==== Information shown ====

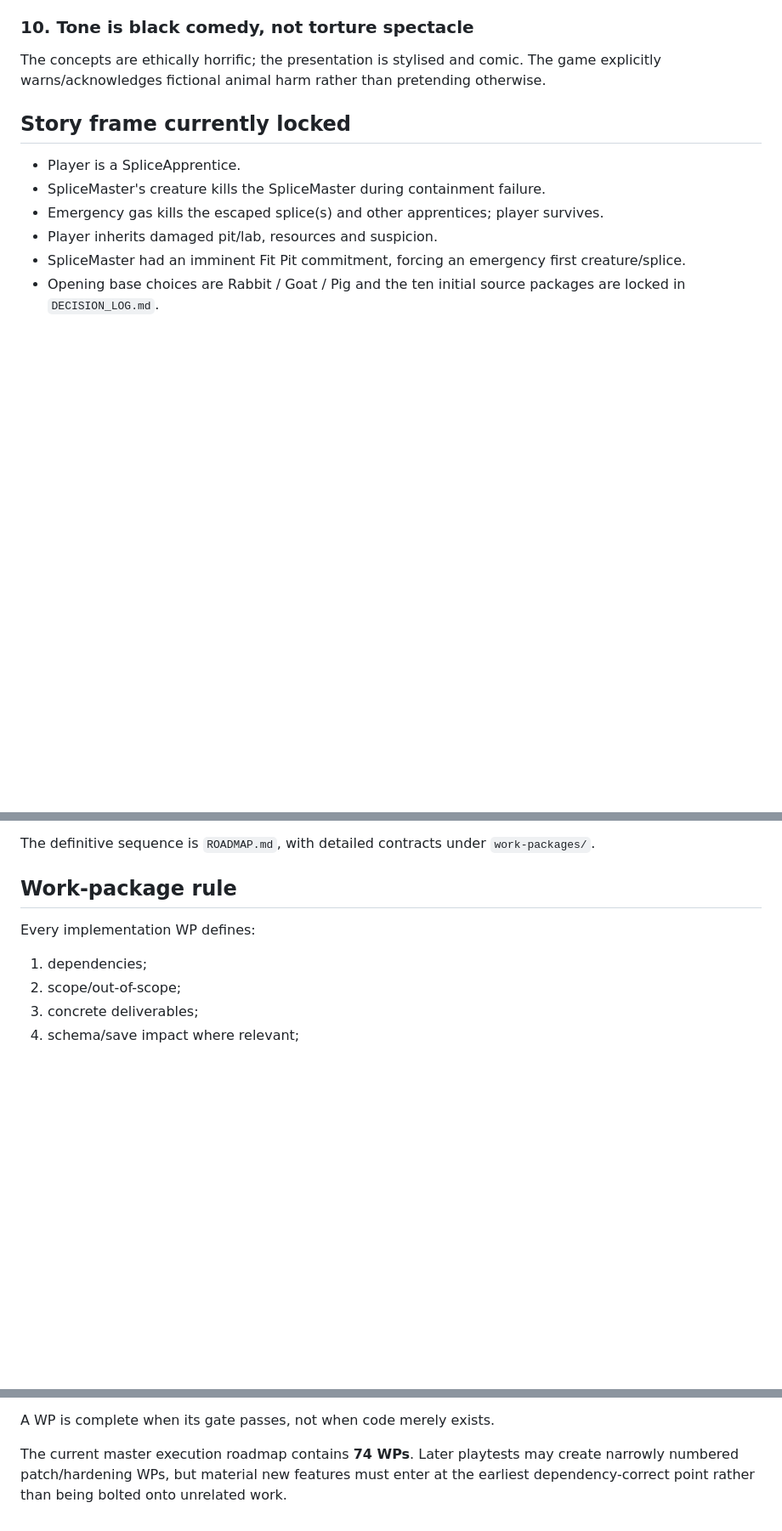
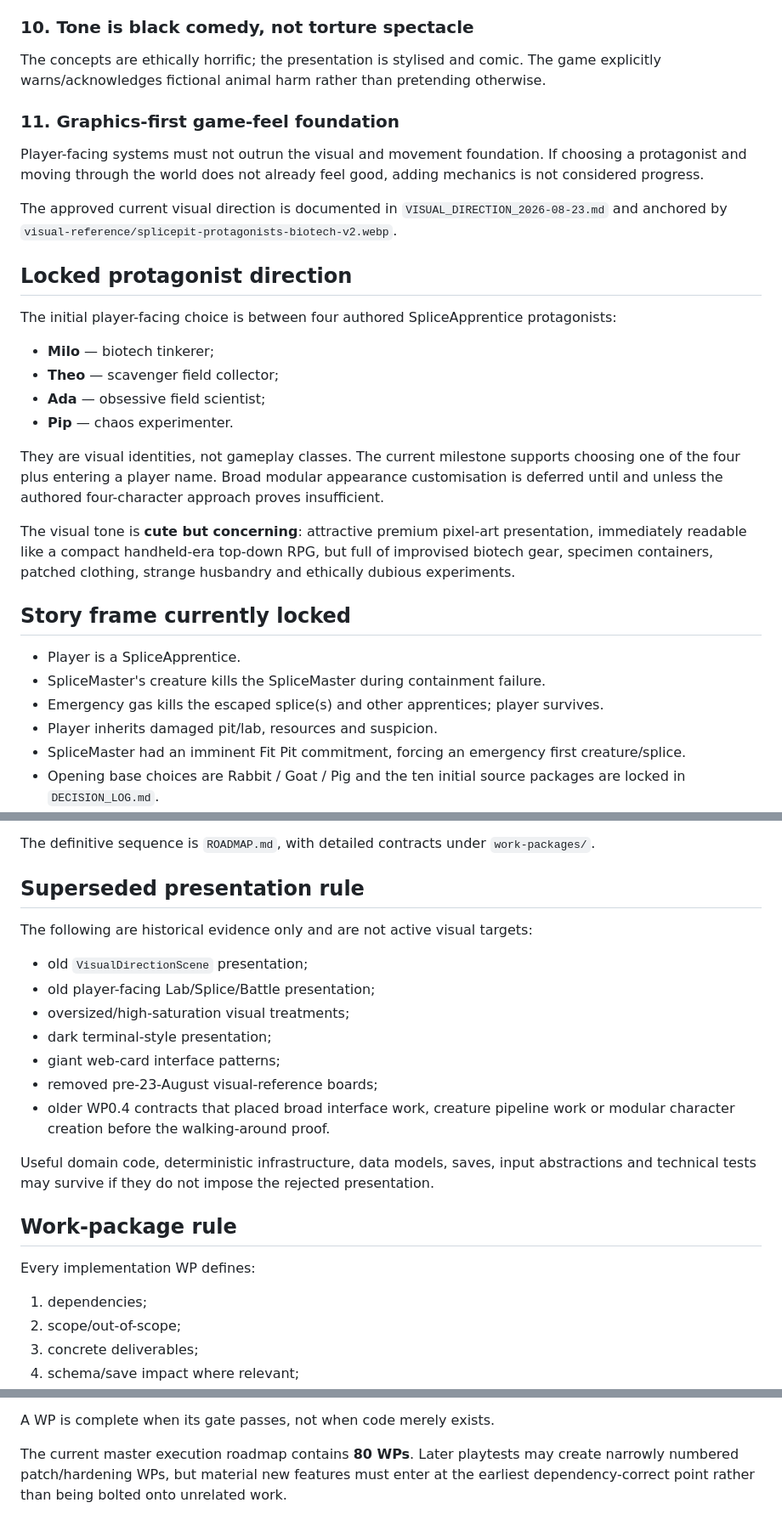
Before and after one commit to tametheboardgame/splicepit, a Markdown page: docs/MASTER_PLAN.md, 3 parts joined by grey strips. Shown at 85% size. Drawn GitHub-style; blank space fills up the shorter version.

```diff
--- a/docs/MASTER_PLAN.md
+++ b/docs/MASTER_PLAN.md
@@ -67,6 +67,25 @@ Genes/material are bought, harvested, won and traded. The laboratory should cons
 ### 10. Tone is black comedy, not torture spectacle
 
 The concepts are ethically horrific; the presentation is stylised and comic. The game explicitly warns/acknowledges fictional animal harm rather than pretending otherwise.
+
+### 11. Graphics-first game-feel foundation
+
+Player-facing systems must not outrun the visual and movement foundation. If choosing a protagonist and moving through the world does not already feel good, adding mechanics is not considered progress.
+
+The approved current visual direction is documented in `VISUAL_DIRECTION_2026-08-23.md` and anchored by `visual-reference/splicepit-protagonists-biotech-v2.webp`.
+
+## Locked protagonist direction
+
+The initial player-facing choice is between four authored SpliceApprentice protagonists:
+
+- **Milo** — biotech tinkerer;
+- **Theo** — scavenger field collector;
+- **Ada** — obsessive field scientist;
+- **Pip** — chaos experimenter.
+
+They are visual identities, not gameplay classes. The current milestone supports choosing one of the four plus entering a player name. Broad modular appearance customisation is deferred until and unless the authored four-character approach proves insufficient.
+
+The visual tone is **cute but concerning**: attractive premium pixel-art presentation, immediately readable like a compact handheld-era top-down RPG, but full of improvised biotech gear, specimen containers, patched clothing, strange husbandry and ethically dubious experiments.
 
 ## Story frame currently locked
 
@@ -123,5 +192,19 @@ Architecture comes before content volume. Prototype content must not become cano
 
 The definitive sequence is `ROADMAP.md`, with detailed contracts under `work-packages/`.
+
+## Superseded presentation rule
+
+The following are historical evidence only and are not active visual targets:
+
+- old `VisualDirectionScene` presentation;
+- old player-facing Lab/Splice/Battle presentation;
+- oversized/high-saturation visual treatments;
+- dark terminal-style presentation;
+- giant web-card interface patterns;
+- removed pre-23-August visual-reference boards;
+- older WP0.4 contracts that placed broad interface work, creature pipeline work or modular character creation before the walking-around proof.
+
+Useful domain code, deterministic infrastructure, data models, saves, input abstractions and technical tests may survive if they do not impose the rejected presentation.
 
 ## Work-package rule
 
@@ -138,4 +221,4 @@ Every implementation WP defines:
 
 A WP is complete when its gate passes, not when code merely exists.
 
-The current master execution roadmap contains **74 WPs**. Later playtests may create narrowly numbered patch/hardening WPs, but material new features must enter at the earliest dependency-correct point rather than being bolted onto unrelated work.
+The current master execution roadmap contains **80 WPs**. Later playtests may create narrowly numbered patch/hardening WPs, but material new features must enter at the earliest dependency-correct point rather than being bolted onto unrelated work.
```
Also changed, not shown: other parts of docs/MASTER_PLAN.md (+60 -10 lines).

====

Task item: Your job is to return all lines above that hold the word "facing".

Solution to the exercise:
+Player-facing systems must not outrun the visual and movement foundation. If choosing a protagonist and moving through the world does not already feel good, adding mechanics is not considered progress.
+The initial player-facing choice is between four authored SpliceApprentice protagonists:
+- old player-facing Lab/Splice/Battle presentation;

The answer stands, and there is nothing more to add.